Is God, our father dear,

And Mercy, Pity, Peace, and Love

Is Man, his child and care.

For Mercy has a human heart,

Pity a human face,

And Love, the human form divine,

And Peace, the human dress.

Then every man, of every clime,

That prays in his distress,

Prays to the human form divine,

Love, Mercy, Pity, Peace.

And all must love the human form,

In heathen, turk, or jew;

Where Mercy, Love, & Pity dwell

There God is dwelling too.

The Divine Image

Cruelty has a Human Heart,

And Jealousy a Human Face;

Terror the Human Form Divine,

And Secrecy the Human Dress.

The Human Dress is forged Iron,

The Human Form a fiery Forge,

The Human Face a Furnace seal’d,

The Human Heart is hungry Gorge.

Mercury day poetry: ‘Oh Beauty Exceeding’

Close-up of Bernini's great 'Ecstasy of St. Teresa'

Week two in our Mercury day poetry series brings us another Christian mystic: St. Teresa of Avila.

She preceded — historically — our poet from last week, St. John of the Cross. Both weave similar themes and images into their works about uniting with the Divine. What always has drawn me to their work is the tinge of danger, horror or pain they portray. That comes through in the look on her face in Bernini’s sculpture, “Ecstasy of St. Teresa,” pictured to the left. Does that look like ecstasy to you?

In other words, reaching the Divine may not be exactly what we’re expecting.

But that won’t stop us from grasping forth.

Oh Beauty Exceeding

Oh Beauty exceeding
All other beauties!
Paining, but You wound not
Free of pain You destroy
The love of creatures.

Oh, knot that binds
Two so different,
Why do You become unbound
For when held fast You strengthen
Making injuries seem good.

Bind the one without being
With being unending;
Finish, without finishing,
Love, without having to love,
Magnify our nothingness.

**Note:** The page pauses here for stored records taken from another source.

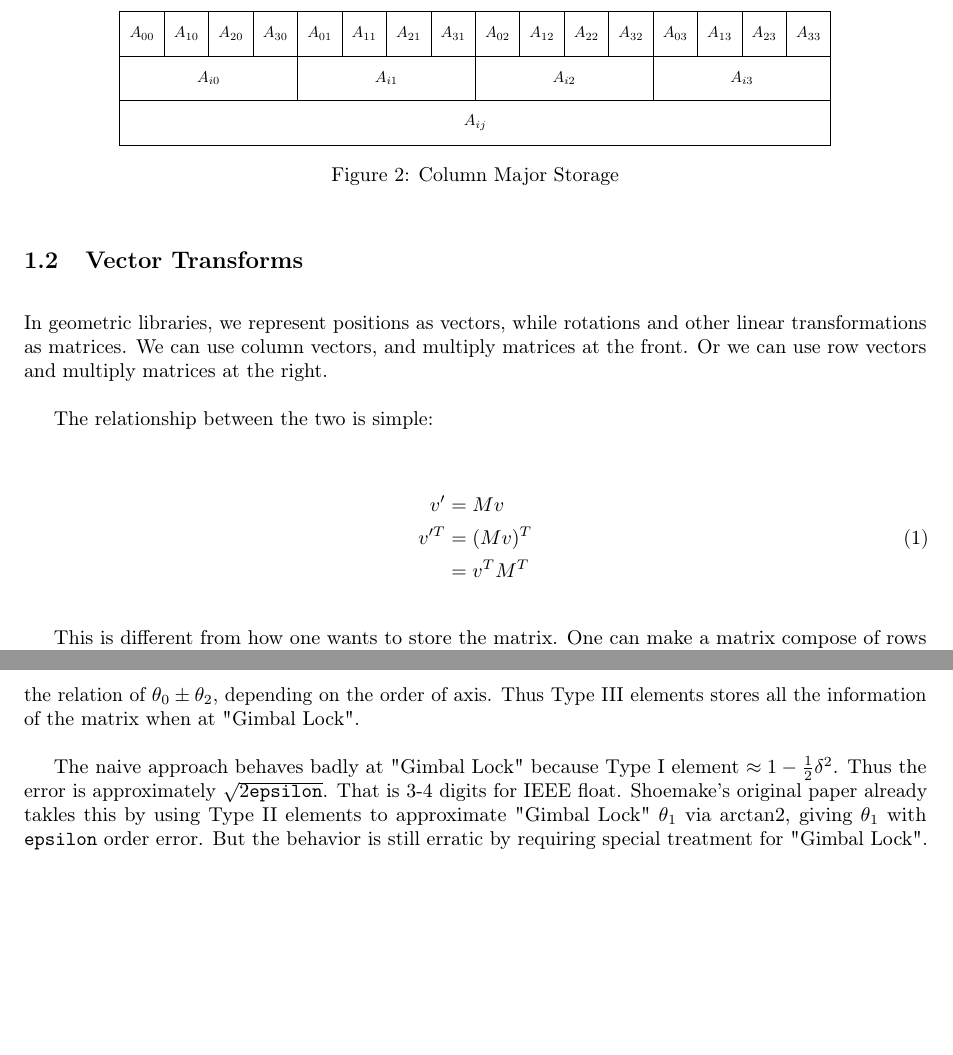
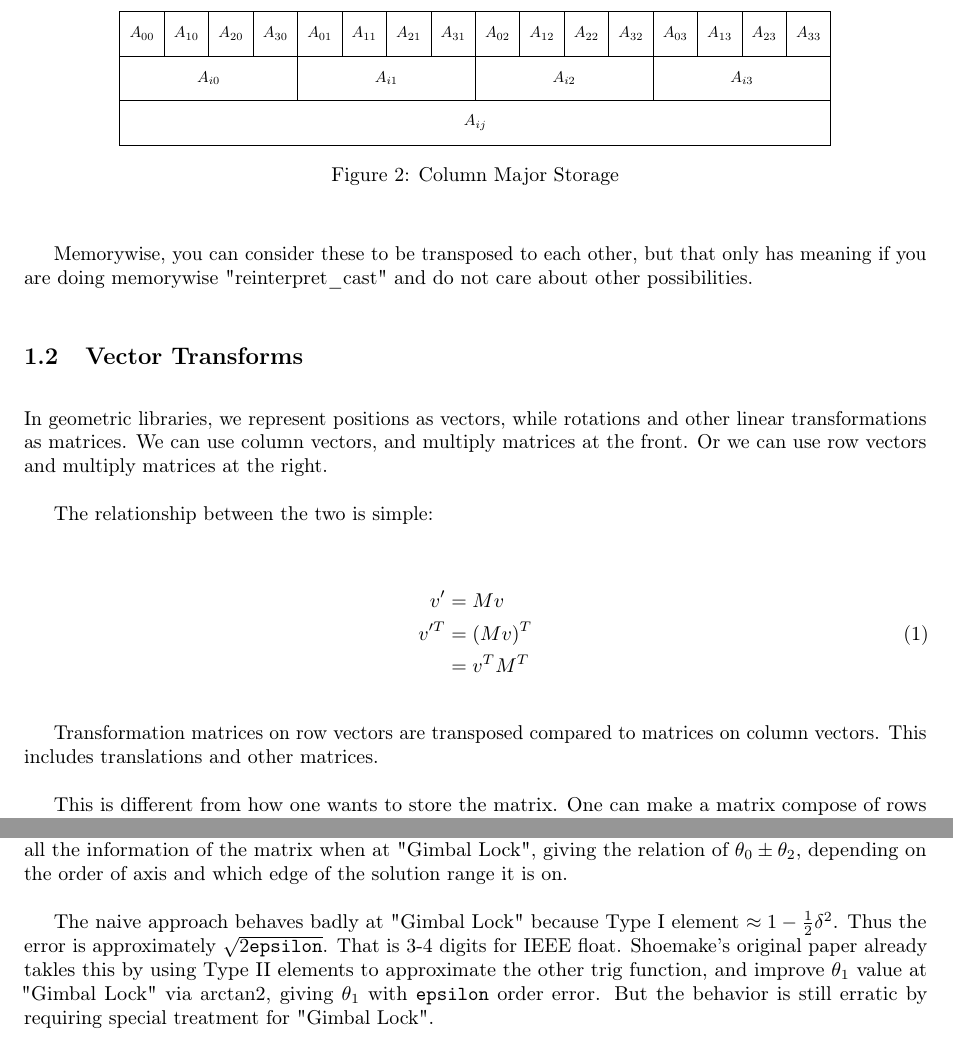
Before and after one commit to shangjiaxuan/EulerAngles, a LaTeX paper (Docs/Documentation.tex): two parts of pages 2 and 6 of 13, joined at a grey line, cut so that both start at the same text, the shorter picture padded with empty space. Compiled offline with pdfLaTeX.

Commit message:
update doc

```diff
--- a/Docs/Documentation.tex
+++ b/Docs/Documentation.tex
@@ -198,6 +198,10 @@ column major in memory.
 \label{column_major_storage}
 \end{figure}
 
+Memorywise, you can consider these to be transposed to each other, but
+that only has meaning if you are doing memorywise "reinterpret\_cast" and
+do not care about other possibilities.
+
 \subsection{Vector Transforms}
 In geometric libraries, we represent positions as vectors, while rotations and
 other linear transformations as matrices. We can use column vectors, and multiply
@@ -213,6 +217,9 @@ v'^T &= (Mv)^T \\
 &= v^T M^T
 \end{split}
 \end{equation}
+
+Transformation matrices on row vectors are transposed compared to matrices on
+column vectors. This includes translations and other matrices.
 
 This is different from how one wants to store the matrix. One can make a matrix
 compose of rows while using column vectors. The mismatch only matters if
@@ -484,15 +491,16 @@ Normally we use Type \Rom{1} element to calculate $\theta_1$, and then with the
 said assumption, use Type \Rom{2} to calculate $\theta_0, \theta_2$. Type \Rom{3} elements are
 discarded and only accessed on the special occasion of "Gimbal Lock".
 
-When at "Gimbal Lock" Type \Rom{1} element goes to 1, Type \Rom{2} elements go to 0. Type
-\Rom{3} elements give the relation of $\theta_0\pm\theta_2$, depending on the order of axis.
-Thus Type \Rom{3} elements stores all the information of the matrix when at "Gimbal Lock".
+When at "Gimbal Lock" Type \Rom{1} element goes to 1, Type \Rom{2} elements go to 0. Type \Rom{3}
+elements stores all the information of the matrix when at "Gimbal Lock", giving the relation of
+$\theta_0\pm\theta_2$, depending on the order of axis and which edge of the solution range it is on.
 
 The naive approach behaves badly at "Gimbal Lock" because Type \Rom{1} element $\approx 1-\frac12 \delta^2$.
 Thus the error is approximately $\sqrt{2\mathtt{epsilon}}$. That is 3-4 digits for IEEE float.
 Shoemake's original paper already takles this by using Type \Rom{2} elements to approximate
-"Gimbal Lock" $\theta_1$ via $\arctantwo$, giving $\theta_1$ with $\mathtt{epsilon}$ order error.
-But the behavior is still erratic by requiring special treatment for "Gimbal Lock".
+the other trig function, and improve $\theta_1$ value at "Gimbal Lock" via $\arctantwo$,
+giving $\theta_1$ with $\mathtt{epsilon}$ order error. But the behavior is still erratic by
+requiring special treatment for "Gimbal Lock".
 
 Mike's improvement is that Type \Rom{3} elements is used along with prior calculated
 $\theta_0$ to give $\theta_2$. This automatically satisfies the relationship between
```
Also changed, not shown: Docs/Documentation.tex (2 more changed lines).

Posted by Steve

Mercury day poetry: ‘The Living Flame of Love’

Bobbie might kill me for this, but I’m pronouncing Wednesdays at The Confluence Countdown as “poetry day.”

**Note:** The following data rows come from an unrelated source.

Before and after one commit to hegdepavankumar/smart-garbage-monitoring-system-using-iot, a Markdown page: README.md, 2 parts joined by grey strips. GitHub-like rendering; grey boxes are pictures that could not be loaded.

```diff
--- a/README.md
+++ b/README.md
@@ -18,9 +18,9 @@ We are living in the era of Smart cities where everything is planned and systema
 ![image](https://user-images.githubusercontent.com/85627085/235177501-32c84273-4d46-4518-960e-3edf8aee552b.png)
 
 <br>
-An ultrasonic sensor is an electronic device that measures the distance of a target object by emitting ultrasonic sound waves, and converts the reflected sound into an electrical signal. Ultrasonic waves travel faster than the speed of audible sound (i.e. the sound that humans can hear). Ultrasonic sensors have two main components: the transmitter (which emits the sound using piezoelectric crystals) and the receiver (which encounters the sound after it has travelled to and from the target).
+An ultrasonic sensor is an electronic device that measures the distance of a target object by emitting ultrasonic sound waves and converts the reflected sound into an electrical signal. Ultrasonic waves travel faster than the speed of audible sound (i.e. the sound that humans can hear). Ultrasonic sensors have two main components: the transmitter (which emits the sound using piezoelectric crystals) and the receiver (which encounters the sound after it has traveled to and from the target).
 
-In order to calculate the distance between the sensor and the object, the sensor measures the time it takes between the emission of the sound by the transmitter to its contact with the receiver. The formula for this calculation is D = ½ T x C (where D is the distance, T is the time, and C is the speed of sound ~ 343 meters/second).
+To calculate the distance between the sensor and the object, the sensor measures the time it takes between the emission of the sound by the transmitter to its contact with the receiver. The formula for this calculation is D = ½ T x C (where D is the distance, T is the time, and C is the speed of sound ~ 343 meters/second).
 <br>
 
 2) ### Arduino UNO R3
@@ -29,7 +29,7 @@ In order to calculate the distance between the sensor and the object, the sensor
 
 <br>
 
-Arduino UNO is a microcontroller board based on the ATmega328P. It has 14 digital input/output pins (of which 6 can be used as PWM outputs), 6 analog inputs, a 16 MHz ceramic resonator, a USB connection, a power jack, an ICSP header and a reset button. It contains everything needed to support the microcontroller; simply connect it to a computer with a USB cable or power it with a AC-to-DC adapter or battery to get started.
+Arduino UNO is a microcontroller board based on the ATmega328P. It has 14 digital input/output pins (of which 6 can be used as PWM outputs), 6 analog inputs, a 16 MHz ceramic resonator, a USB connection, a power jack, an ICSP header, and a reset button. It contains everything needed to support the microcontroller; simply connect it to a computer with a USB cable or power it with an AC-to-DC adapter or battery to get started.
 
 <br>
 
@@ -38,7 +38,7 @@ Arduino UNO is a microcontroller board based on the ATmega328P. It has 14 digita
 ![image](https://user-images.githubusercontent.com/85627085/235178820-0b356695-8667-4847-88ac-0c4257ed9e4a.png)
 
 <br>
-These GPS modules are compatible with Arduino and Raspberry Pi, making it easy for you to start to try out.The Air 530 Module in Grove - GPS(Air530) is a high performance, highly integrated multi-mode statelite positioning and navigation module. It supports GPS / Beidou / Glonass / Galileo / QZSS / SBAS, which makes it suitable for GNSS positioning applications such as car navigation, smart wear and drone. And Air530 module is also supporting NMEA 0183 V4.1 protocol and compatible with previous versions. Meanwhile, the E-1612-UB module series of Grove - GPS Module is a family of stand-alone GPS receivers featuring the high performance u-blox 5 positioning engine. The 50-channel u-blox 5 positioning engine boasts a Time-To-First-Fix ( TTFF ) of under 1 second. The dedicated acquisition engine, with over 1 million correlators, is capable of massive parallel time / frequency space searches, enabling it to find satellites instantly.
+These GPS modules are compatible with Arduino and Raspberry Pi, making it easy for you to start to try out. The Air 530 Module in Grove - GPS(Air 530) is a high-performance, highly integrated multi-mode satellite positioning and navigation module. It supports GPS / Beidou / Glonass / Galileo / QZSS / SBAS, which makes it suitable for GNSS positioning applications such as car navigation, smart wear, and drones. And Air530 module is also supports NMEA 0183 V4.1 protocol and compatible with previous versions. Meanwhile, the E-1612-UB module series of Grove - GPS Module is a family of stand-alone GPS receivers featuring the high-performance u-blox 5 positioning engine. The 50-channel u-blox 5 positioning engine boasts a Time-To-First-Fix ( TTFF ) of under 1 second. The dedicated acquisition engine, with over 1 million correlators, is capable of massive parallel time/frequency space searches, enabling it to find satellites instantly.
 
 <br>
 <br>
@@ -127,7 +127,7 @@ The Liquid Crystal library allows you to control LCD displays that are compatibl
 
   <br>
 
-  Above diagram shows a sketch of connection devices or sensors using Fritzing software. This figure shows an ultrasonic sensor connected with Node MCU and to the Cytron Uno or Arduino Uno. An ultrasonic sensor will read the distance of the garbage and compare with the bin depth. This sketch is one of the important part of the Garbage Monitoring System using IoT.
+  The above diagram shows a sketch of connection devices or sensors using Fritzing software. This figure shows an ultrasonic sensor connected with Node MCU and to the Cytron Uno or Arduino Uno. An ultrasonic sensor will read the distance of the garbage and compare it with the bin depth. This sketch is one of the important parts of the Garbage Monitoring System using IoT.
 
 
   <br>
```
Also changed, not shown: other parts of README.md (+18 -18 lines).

St. John of the Cross, via

(Why might she kill me? Well, at the risk of doubling my chances of death, you can check our her online collection of poems here. I’m not sure it was ever her intention to cross the streams of these two sites. Although her earlier post sets the stage.)

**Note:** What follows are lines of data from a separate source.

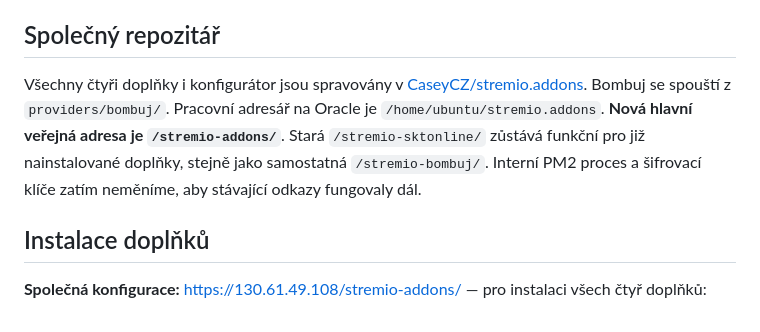
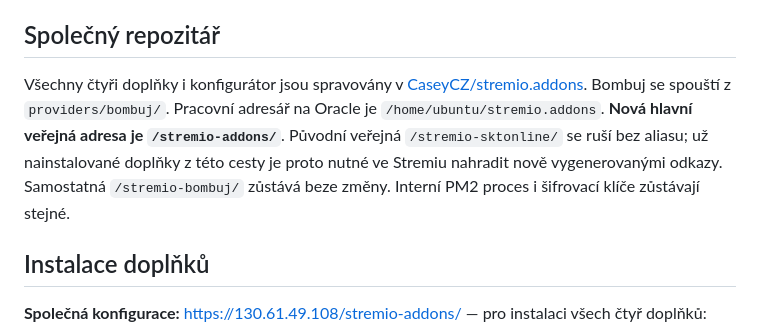
Before and after one commit to CaseyCZ/stremio.addons, a Markdown page: README.md, the part around the change. Drawn GitHub-style.

Commit message:
chore: finalize canonical /stremio-addons/ migration without obsolete public alias

```diff
--- a/README.md
+++ b/README.md
@@ -43,7 +43,7 @@
 
 ## Společný repozitář
 
-Všechny čtyři doplňky i konfigurátor jsou spravovány v [CaseyCZ/stremio.addons](https://github.com/CaseyCZ/stremio.addons). Bombuj se spouští z `providers/bombuj/`. Pracovní adresář na Oracle je `/home/ubuntu/stremio.addons`. **Nová hlavní veřejná adresa je `/stremio-addons/`**. Stará `/stremio-sktonline/` zůstává funkční pro již nainstalované doplňky, stejně jako samostatná `/stremio-bombuj/`. Interní PM2 proces a šifrovací klíče zatím neměníme, aby stávající odkazy fungovaly dál.
+Všechny čtyři doplňky i konfigurátor jsou spravovány v [CaseyCZ/stremio.addons](https://github.com/CaseyCZ/stremio.addons). Bombuj se spouští z `providers/bombuj/`. Pracovní adresář na Oracle je `/home/ubuntu/stremio.addons`. **Nová hlavní veřejná adresa je `/stremio-addons/`**. Původní veřejná `/stremio-sktonline/` se ruší bez aliasu; už nainstalované doplňky z této cesty je proto nutné ve Stremiu nahradit nově vygenerovanými odkazy. Samostatná `/stremio-bombuj/` zůstává beze změny. Interní PM2 proces i šifrovací klíče zůstávají stejné.
 
 ## Instalace doplňků
 
```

Why Wednesday? Well, because Wednesday — in Spanish, miercoles, in French, mercredi — is Mercury’s day. And among his many attributes, he was the god of communication, so, I’m stretching that means a little. (Apologies, Apollo!) So Wednesday seems a good time to do this.

Now, a caveat. I’m not a huge fan of mixing poetry or similarly “deep thoughts” with yoga — necessarily. I’ve been in classes where hearing a Rumi poem works well, strikes just the right chord and enhances my Shavasana. But I’ve been in far more classes where the teacher’s reading is just annoying. (Fortunately, Tim Miller seems to have the gift for knowing when to read and when not to read. Some of the, shall we say, less experienced teachers I’ve had don’t.)

I’ll try to stay away from the Rumi you all already know.

First poem? One I keep waiting to hear in a class. It sounds like yoga, with tapas.

For those unfamiliar with him, St. John of the Cross is one of — in my mind — the two great Christian mystic poets. (We’ll bring you the other next week.) I’ve always been drawn to this poem through the image of the tender wounding. I often feel like yoga is that: it hurts, it tears, it drains, but it does so tenderly, to help us reach a better, more refined, place.

The Living Flame of Love

Songs of the soul in the intimate communication of loving union with God.

1. O living flame of love

that tenderly wounds my soul

in its deepest center! Since

now you are not oppressive,

now consummate! if it be your will:

tear through the veil of this sweet encounter!

2. O sweet cautery,

O delightful wound!

O gentle hand! O delicate touch

that tastes of eternal life

and pays every debt!

In killing you changed death to life.

3. O lamps of fire!

in whose splendors

the deep caverns of feeling,

once obscure and blind,

now give forth, so rarely, so exquisitely,

both warmth and light to their Beloved.

4. How gently and lovingly

you wake in my heart,

where in secret you dwell alone;

and in your sweet breathing,

filled with good and glory,

how tenderly you swell my heart with love.

Posted by Steve